Personally, I simply cannot fully endorse food that creates so much plastic waste.
The box and its insulation simply add to the waste. Again, I understand that much of this is recyclable – but I really focus on REDUCE, then REUSE if possible. Recycling is a last resort given how well-documented it is that recycling often doesn’t help the planet nearly as well as we’d like to think.
My other main issue with PetPlate is that you need a lot of freezer space. My entire freezer was taken up with PetPlate when my shipment first arrived, which was kind of annoying. If you have a spare freezer or don’t freeze much food, that might not be an issue. But for me, finding the freezer space was quite difficult.

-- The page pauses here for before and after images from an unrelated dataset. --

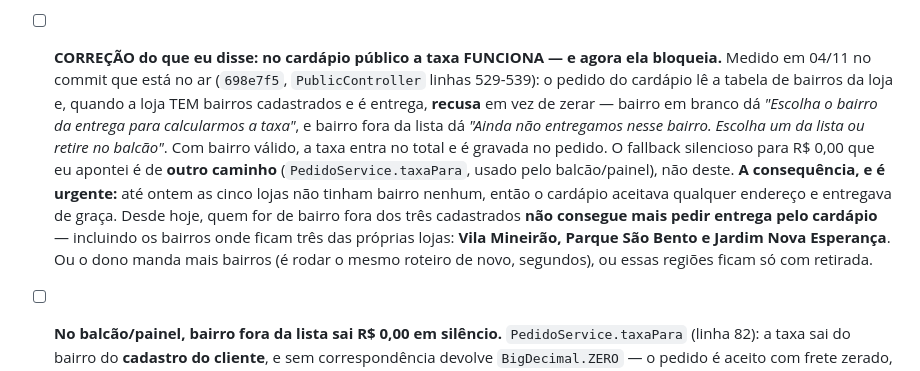
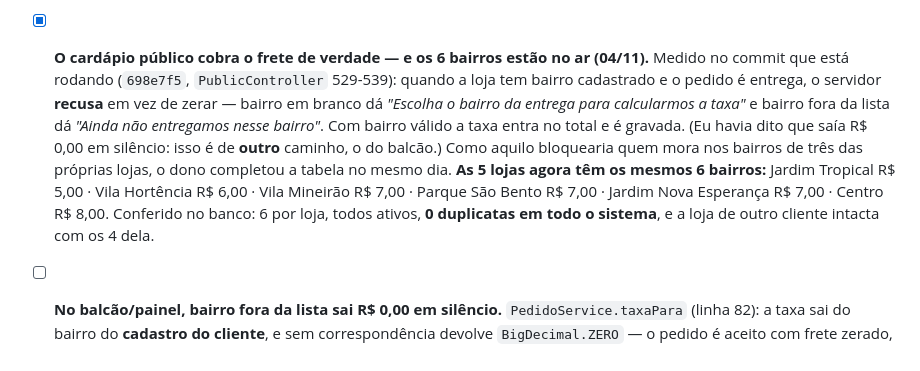
Before and after one commit to AppBora/infra_bora, a Markdown page: PENDENCIAS.md, the part around the change. GitHub-like rendering.

Commit message:
Os 6 bairros estao no ar nas 5 lojas da Zira
O dono completou a tabela depois da medicao do checkout, que mostrou que o
cardapio publico RECUSA bairro fora da lista em vez de zerar o frete -- e que,
com so tres bairros, quem morasse na porta de tres das proprias lojas nao
conseguiria mais pedir entrega.

Agora as cinco tem os mesmos seis: Jardim Tropical 5, Vila Hortencia 6, Vila
Mineirao 7, Parque Sao Bento 7, Jardim Nova Esperanca 7 e Centro 8. Ensaio
antes (so os 3 novos entraram, os 3 de ontem ficaram intactos), e conferencia
no banco depois: 6 por loja, todos ativos, 0 duplicatas em todo o sistema, e a
loja de outro cliente intacta.

Co-Authored-By: Claude Opus 5 <noreply@anthropic.com>

```diff
--- a/PENDENCIAS.md
+++ b/PENDENCIAS.md
@@ -84,20 +84,17 @@ de ninguém.
       direto no banco (0 duplicatas de bairro por loja) e no **cardápio público das cinco**, que
       já devolve os três bairros com os preços. A loja de outro cliente ficou intacta.
 
-- [ ] **CORREÇÃO do que eu disse: no cardápio público a taxa FUNCIONA — e agora ela bloqueia.**
-      Medido em 04/11 no commit que está no ar (`698e7f5`, `PublicController` linhas 529-539): o
-      pedido do cardápio lê a tabela de bairros da loja e, quando a loja TEM bairros cadastrados e
-      é entrega, **recusa** em vez de zerar — bairro em branco dá *"Escolha o bairro da entrega
-      para calcularmos a taxa"*, e bairro fora da lista dá *"Ainda não entregamos nesse bairro.
-      Escolha um da lista ou retire no balcão"*. Com bairro válido, a taxa entra no total e é
-      gravada no pedido. O fallback silencioso para R$ 0,00 que eu apontei é de **outro caminho**
-      (`PedidoService.taxaPara`, usado pelo balcão/painel), não deste.
-      **A consequência, e é urgente:** até ontem as cinco lojas não tinham bairro nenhum, então o
-      cardápio aceitava qualquer endereço e entregava de graça. Desde hoje, quem for de bairro
-      fora dos três cadastrados **não consegue mais pedir entrega pelo cardápio** — incluindo os
-      bairros onde ficam três das próprias lojas: **Vila Mineirão, Parque São Bento e Jardim Nova
-      Esperança**. Ou o dono manda mais bairros (é rodar o mesmo roteiro de novo, segundos), ou
-      essas regiões ficam só com retirada.
+- [x] **O cardápio público cobra o frete de verdade — e os 6 bairros estão no ar (04/11).**
+      Medido no commit que está rodando (`698e7f5`, `PublicController` 529-539): quando a loja tem
+      bairro cadastrado e o pedido é entrega, o servidor **recusa** em vez de zerar — bairro em
+      branco dá *"Escolha o bairro da entrega para calcularmos a taxa"* e bairro fora da lista dá
+      *"Ainda não entregamos nesse bairro"*. Com bairro válido a taxa entra no total e é gravada.
+      (Eu havia dito que saía R$ 0,00 em silêncio: isso é de **outro** caminho, o do balcão.)
+      Como aquilo bloquearia quem mora nos bairros de três das próprias lojas, o dono completou a
+      tabela no mesmo dia. **As 5 lojas agora têm os mesmos 6 bairros:** Jardim Tropical R$ 5,00 ·
+      Vila Hortência R$ 6,00 · Vila Mineirão R$ 7,00 · Parque São Bento R$ 7,00 · Jardim Nova
+      Esperança R$ 7,00 · Centro R$ 8,00. Conferido no banco: 6 por loja, todos ativos, **0
+      duplicatas em todo o sistema**, e a loja de outro cliente intacta com os 4 dela.
 
 - [ ] **No balcão/painel, bairro fora da lista sai R$ 0,00 em silêncio.** `PedidoService.taxaPara`
       (linha 82): a taxa sai do bairro do **cadastro do cliente**, e sem correspondência devolve
```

Overall, I LOVE what PetPlate offers our pets and would feed it to my pets regularly if 1) I didn’t live in a van most of the year (no freezer), 2) I could afford it (it is pricey), and 3) there was a better solution to the recycling of plastic. I have no issues with the food – on the contrary, my dogs and I loved it.
Kayla founded Journey Dog Training in 2013 to provide high-quality and affordable dog behavior advice. She is a Certified Dog Behavior Consultant who’s worked with hundreds of private clients, thousands of shelter dogs, and dozens of working detection dogs. Kayla’s dog and cat behavior advice has been featured in NPR, the Chicago Tribune, and Pet MD. She’s an avid adventurer who is currently doing #vanlife on the Pan-American Highway with her two border collies and a cat. Aside from running Journey Dog Training, Kayla also runs the nonprofit K9 Conservationists, where she and the dogs work as conservation detection dog teams. You can get 1:1 advice with a Journey Dog Training team member here.